*Records for the task:*

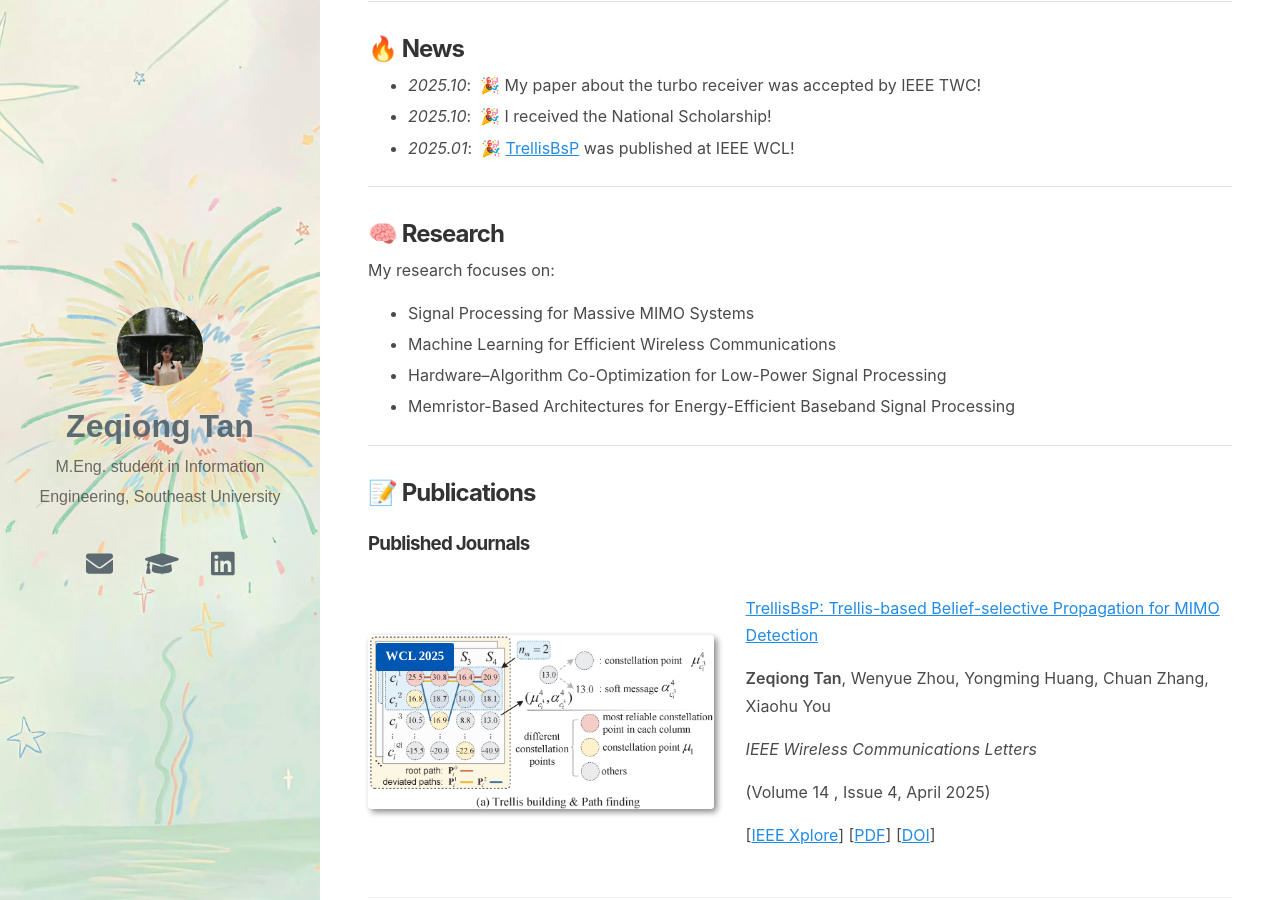
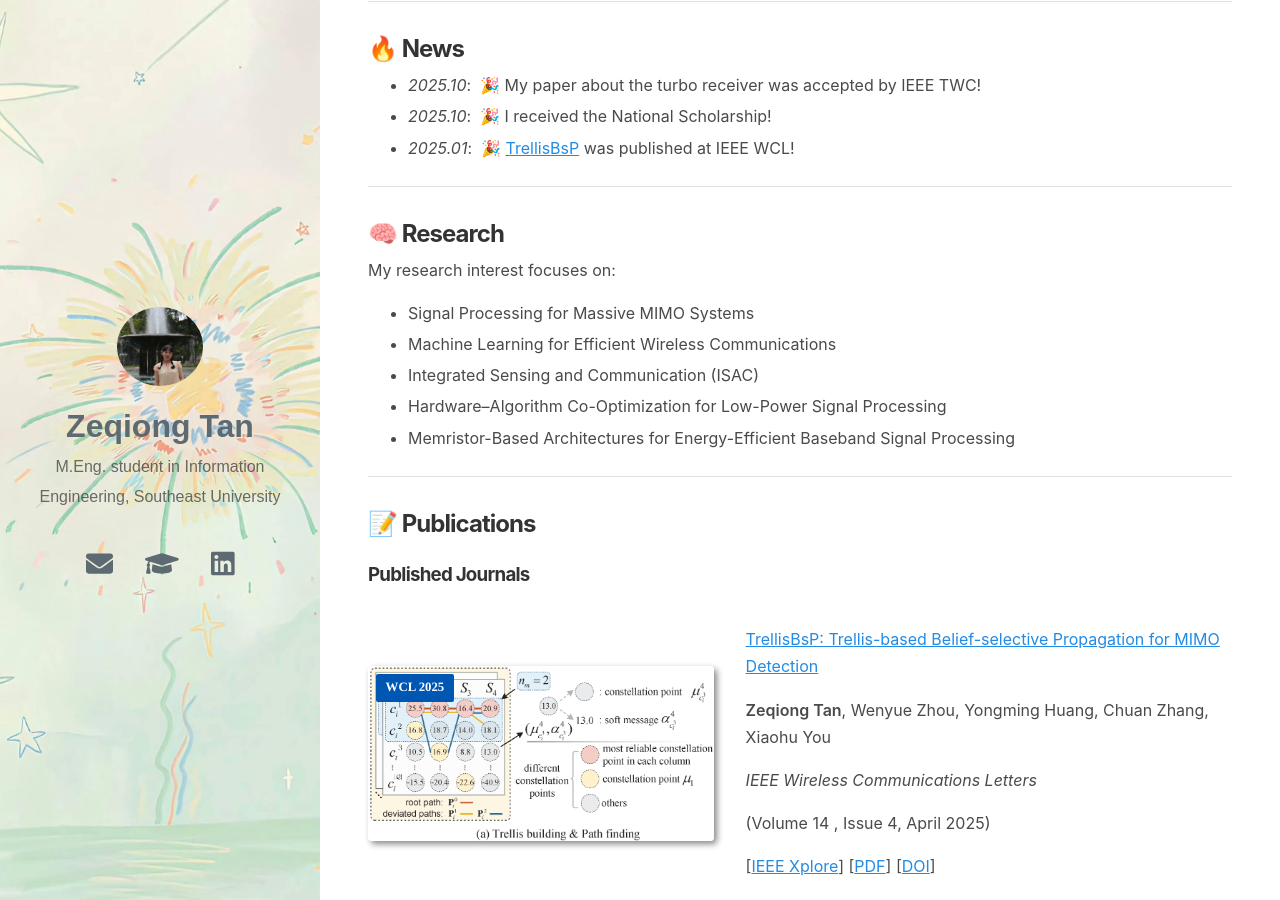
Before and after one commit to zqtann/zqtann.github.io, a Jekyll site: the page built from index.md, in a window 1280 px wide and 900 px high, scrolled down 416 px. Built offline with Jekyll 4.4.1, drawn with Linux system fonts in a browser that asks for light colours; nearby versions of some CDN libraries.

Commit message:
Update index.md

```diff
--- a/index.md
+++ b/index.md
@@ -39,9 +39,10 @@ Welcome! I’m **Zeqiong Tan**, an M.Eng. student in Information Engineering at
 
 ## 🧠 Research {#research}
 
-My research focuses on:
+My research interest focuses on:
 - Signal Processing for Massive MIMO Systems
 - Machine Learning for Efficient Wireless Communications
+- Integrated Sensing and Communication (ISAC)
 - Hardware–Algorithm Co-Optimization for Low-Power Signal Processing
 - Memristor-Based Architectures for Energy-Efficient Baseband Signal Processing
 
```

*Work request:* Without including any pictures, output all the entries above exactly.

*Response to the exercise:*
Before and after one commit to zqtann/zqtann.github.io, a Jekyll site: the page built from index.md, in a window 1280 px wide and 900 px high, scrolled down 416 px. Built offline with Jekyll 4.4.1, drawn with Linux system fonts in a browser that asks for light colours; nearby versions of some CDN libraries.

Commit message:
Update index.md

```diff
--- a/index.md
+++ b/index.md
@@ -39,9 +39,10 @@ Welcome! I’m **Zeqiong Tan**, an M.Eng. student in Information Engineering at
 
 ## 🧠 Research {#research}
 
-My research focuses on:
+My research interest focuses on:
 - Signal Processing for Massive MIMO Systems
 - Machine Learning for Efficient Wireless Communications
+- Integrated Sensing and Communication (ISAC)
 - Hardware–Algorithm Co-Optimization for Low-Power Signal Processing
 - Memristor-Based Architectures for Energy-Efficient Baseband Signal Processing
 
```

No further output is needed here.